• _Work task_
Show all lines from the data that include the word "randomized".

• _Supplied information_
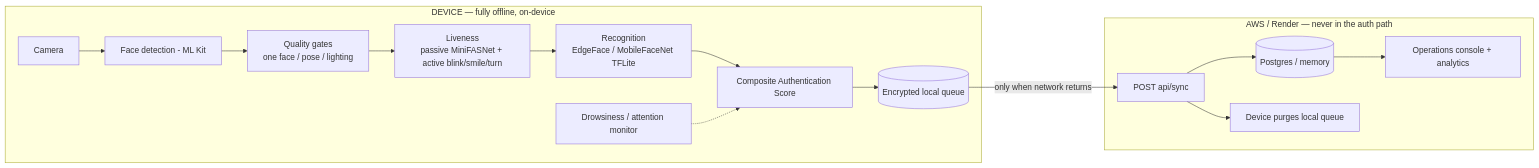
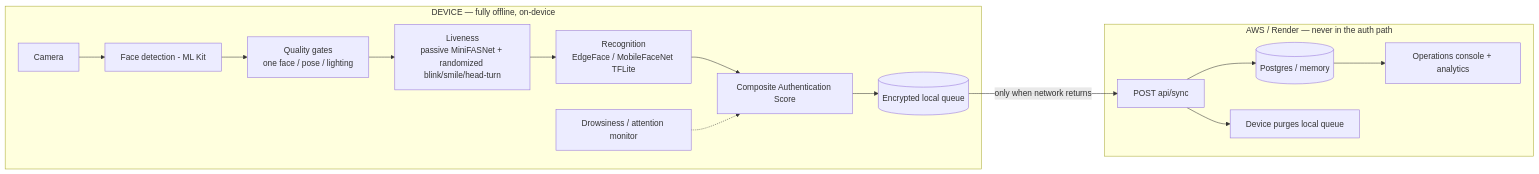
One commit to perrysolid/NHAI changed the first of 3 diagrams in README.md. Above: the diagram before and after it, drawn with Mermaid. The commit also changed other lines of this file and 11 other files, not shown here.

First line of the commit message:
feat(liveness+readme): randomized blink+smile+head-turn; banner README

````diff
--- a/README.md
+++ b/README.md
@@ -35,18 +29,18 @@
 ```mermaid
 flowchart LR
   subgraph DEVICE["DEVICE — fully offline, on-device"]
     CAM[Camera] --> DET[Face detection - ML Kit]
     DET --> GATE[Quality gates<br/>one face / pose / lighting]
-    GATE --> LIVE[Liveness<br/>passive MiniFASNet + active blink/smile/turn]
+    GATE --> LIVE[Liveness<br/>passive MiniFASNet + randomized blink/smile/head-turn]
     LIVE --> REC[Recognition<br/>EdgeFace / MobileFaceNet TFLite]
     REC --> SCORE[Composite Authentication Score]
     SCORE --> Q[(Encrypted local queue)]
     ATT[Drowsiness / attention monitor] -.-> SCORE
   end
   Q -->|only when network returns| API[POST api/sync]
   subgraph CLOUD["AWS / Render — never in the auth path"]
     API --> DB[(Postgres / memory)]
     API --> PURGE[Device purges local queue]
     DB --> DASH[Operations console + analytics]
   end
 ```
````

• _Output for this task_
feat(liveness+readme): randomized blink+smile+head-turn; banner README
+    GATE --> LIVE[Liveness<br/>passive MiniFASNet + randomized blink/smile/head-turn]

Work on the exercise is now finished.